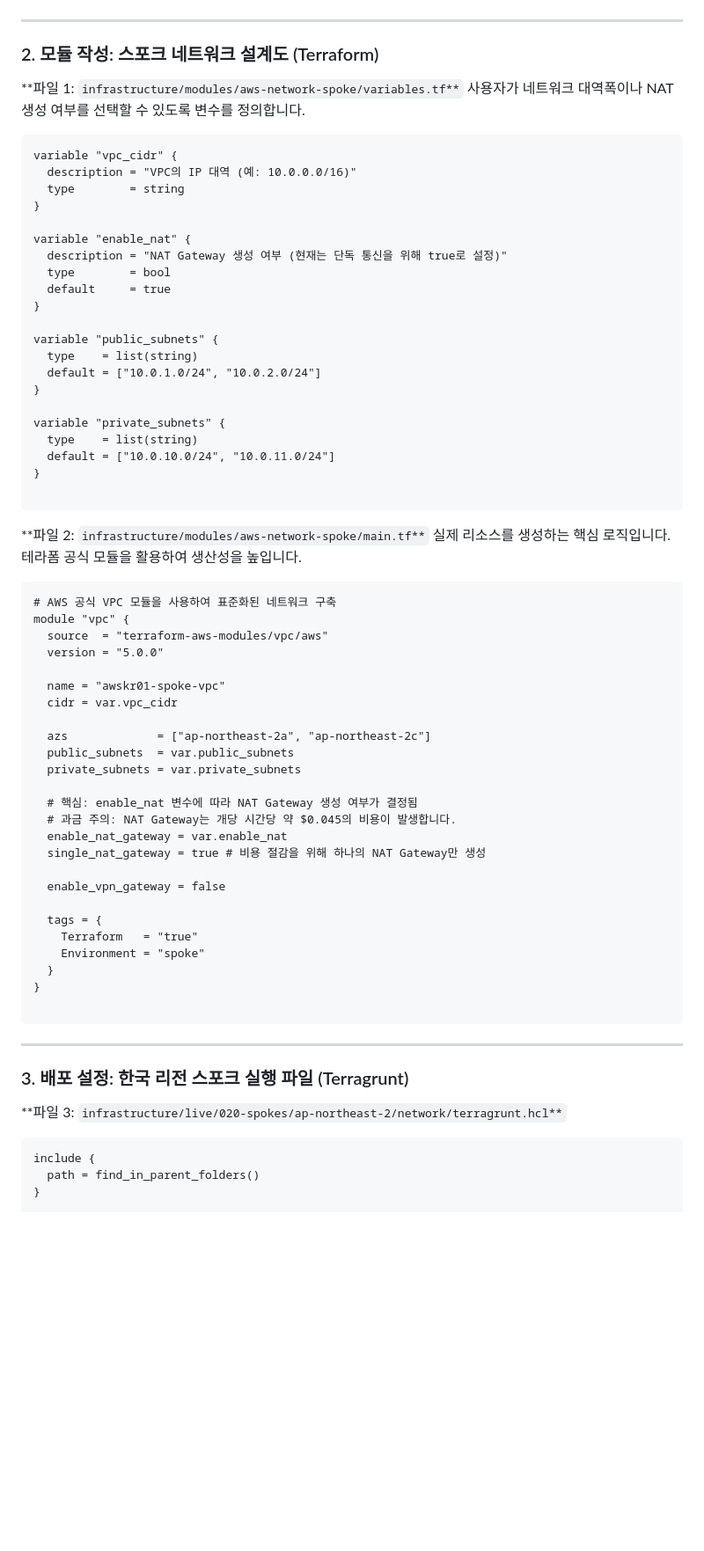
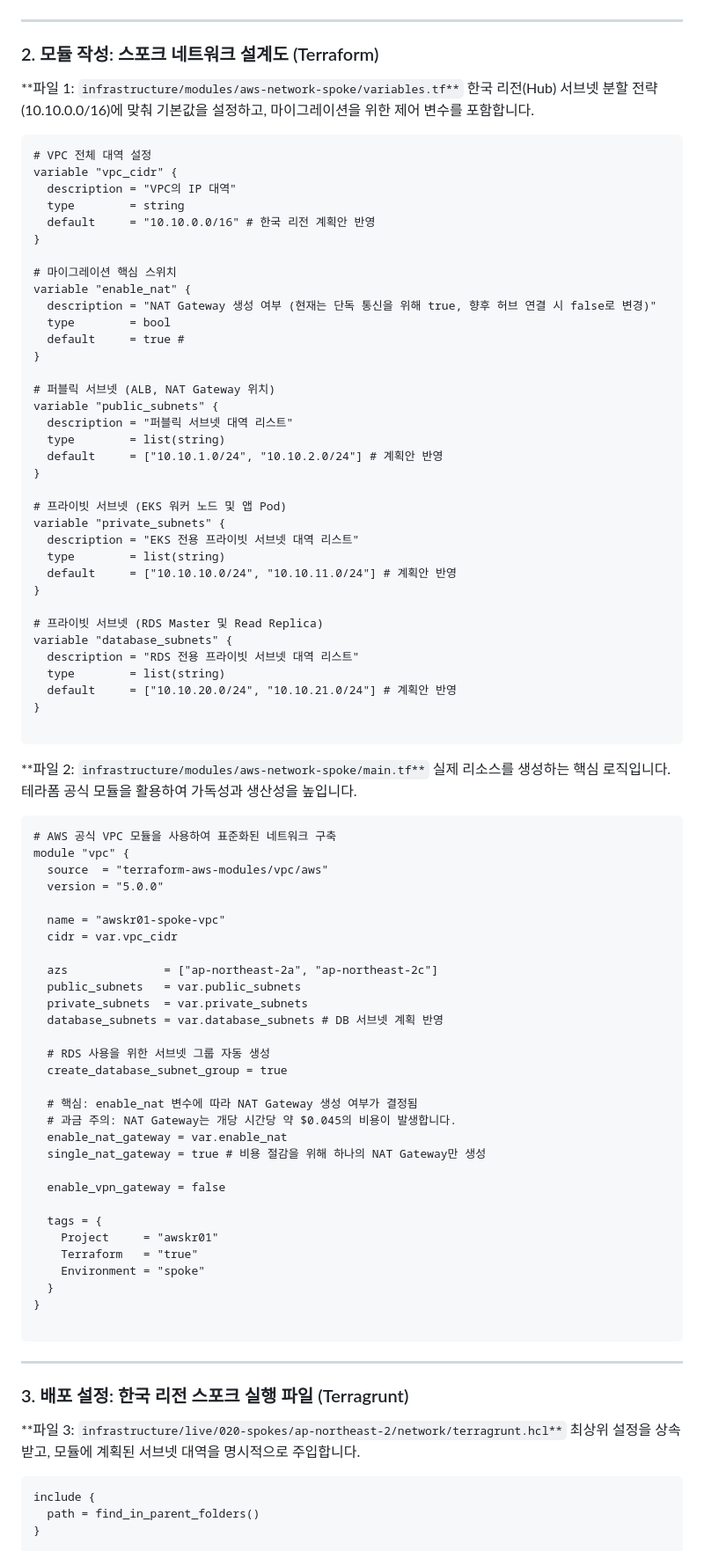
Before and after one commit to putto4u/05.PublicCloud, a Markdown page: 500. 프로젝트 설계 및 구축/105. vpc와 라우팅 구축.md, the part around one of its changes. Shown at 88% size. GitHub-like rendering; blank space fills up the shorter version.

````diff
--- a/500. 프로젝트 설계 및 구축/105. vpc와 라우팅 구축.md
+++ b/500. 프로젝트 설계 및 구축/105. vpc와 라우팅 구축.md
@@ -30,34 +30,48 @@ awskr01/
 ### 2. 모듈 작성: 스포크 네트워크 설계도 (Terraform)
 
 **파일 1: `infrastructure/modules/aws-network-spoke/variables.tf**`
-사용자가 네트워크 대역폭이나 NAT 생성 여부를 선택할 수 있도록 변수를 정의합니다.
+한국 리전(Hub) 서브넷 분할 전략(10.10.0.0/16)에 맞춰 기본값을 설정하고, 마이그레이션을 위한 제어 변수를 포함합니다.
 
 ```terraform
+# VPC 전체 대역 설정
 variable "vpc_cidr" {
-  description = "VPC의 IP 대역 (예: 10.0.0.0/16)"
+  description = "VPC의 IP 대역"
   type        = string
+  default     = "10.10.0.0/16" # 한국 리전 계획안 반영
 }
 
+# 마이그레이션 핵심 스위치
 variable "enable_nat" {
-  description = "NAT Gateway 생성 여부 (현재는 단독 통신을 위해 true로 설정)"
+  description = "NAT Gateway 생성 여부 (현재는 단독 통신을 위해 true, 향후 허브 연결 시 false로 변경)"
   type        = bool
-  default     = true
+  default     = true #
 }
 
+# 퍼블릭 서브넷 (ALB, NAT Gateway 위치)
 variable "public_subnets" {
-  type    = list(string)
-  default = ["10.0.1.0/24", "10.0.2.0/24"]
+  description = "퍼블릭 서브넷 대역 리스트"
+  type        = list(string)
+  default     = ["10.10.1.0/24", "10.10.2.0/24"] # 계획안 반영
 }
 
+# 프라이빗 서브넷 (EKS 워커 노드 및 앱 Pod)
 variable "private_subnets" {
-  type    = list(string)
-  default = ["10.0.10.0/24", "10.0.11.0/24"]
+  description = "EKS 전용 프라이빗 서브넷 대역 리스트"
+  type        = list(string)
+  default     = ["10.10.10.0/24", "10.10.11.0/24"] # 계획안 반영
+}
+
+# 프라이빗 서브넷 (RDS Master 및 Read Replica)
+variable "database_subnets" {
+  description = "RDS 전용 프라이빗 서브넷 대역 리스트"
+  type        = list(string)
+  default     = ["10.10.20.0/24", "10.10.21.0/24"] # 계획안 반영
 }
 
 ```
 
 **파일 2: `infrastructure/modules/aws-network-spoke/main.tf**`
-실제 리소스를 생성하는 핵심 로직입니다. 테라폼 공식 모듈을 활용하여 생산성을 높입니다.
+실제 리소스를 생성하는 핵심 로직입니다. 테라폼 공식 모듈을 활용하여 가독성과 생산성을 높입니다.
 
 ```terraform
 # AWS 공식 VPC 모듈을 사용하여 표준화된 네트워크 구축
@@ -68,9 +82,13 @@ module "vpc" {
   name = "awskr01-spoke-vpc"
   cidr = var.vpc_cidr
 
-  azs             = ["ap-northeast-2a", "ap-northeast-2c"]
-  public_subnets  = var.public_subnets
-  private_subnets = var.private_subnets
+  azs              = ["ap-northeast-2a", "ap-northeast-2c"]
+  public_subnets   = var.public_subnets
+  private_subnets  = var.private_subnets
+  database_subnets = var.database_subnets # DB 서브넷 계획 반영
+
+  # RDS 사용을 위한 서브넷 그룹 자동 생성
+  create_database_subnet_group = true
 
   # 핵심: enable_nat 변수에 따라 NAT Gateway 생성 여부가 결정됨
   # 과금 주의: NAT Gateway는 개당 시간당 약 $0.045의 비용이 발생합니다.
@@ -80,6 +98,7 @@ module "vpc" {
   enable_vpn_gateway = false
 
   tags = {
+    Project     = "awskr01"
     Terraform   = "true"
     Environment = "spoke"
   }
@@ -92,6 +111,7 @@ module "vpc" {
 ### 3. 배포 설정: 한국 리전 스포크 실행 파일 (Terragrunt)
 
 **파일 3: `infrastructure/live/020-spokes/ap-northeast-2/network/terragrunt.hcl**`
+최상위 설정을 상속받고, 모듈에 계획된 서브넷 대역을 명시적으로 주입합니다.
 
 ```hcl
 include {
````
Also changed, not shown: other parts of 500. 프로젝트 설계 및 구축/105. vpc와 라우팅 구축.md (+17 -16 lines).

• **Task directions**: Reply with nothing but the number of lines in the entries above that hold the string "northeast".

• **Output for this exercise**: 3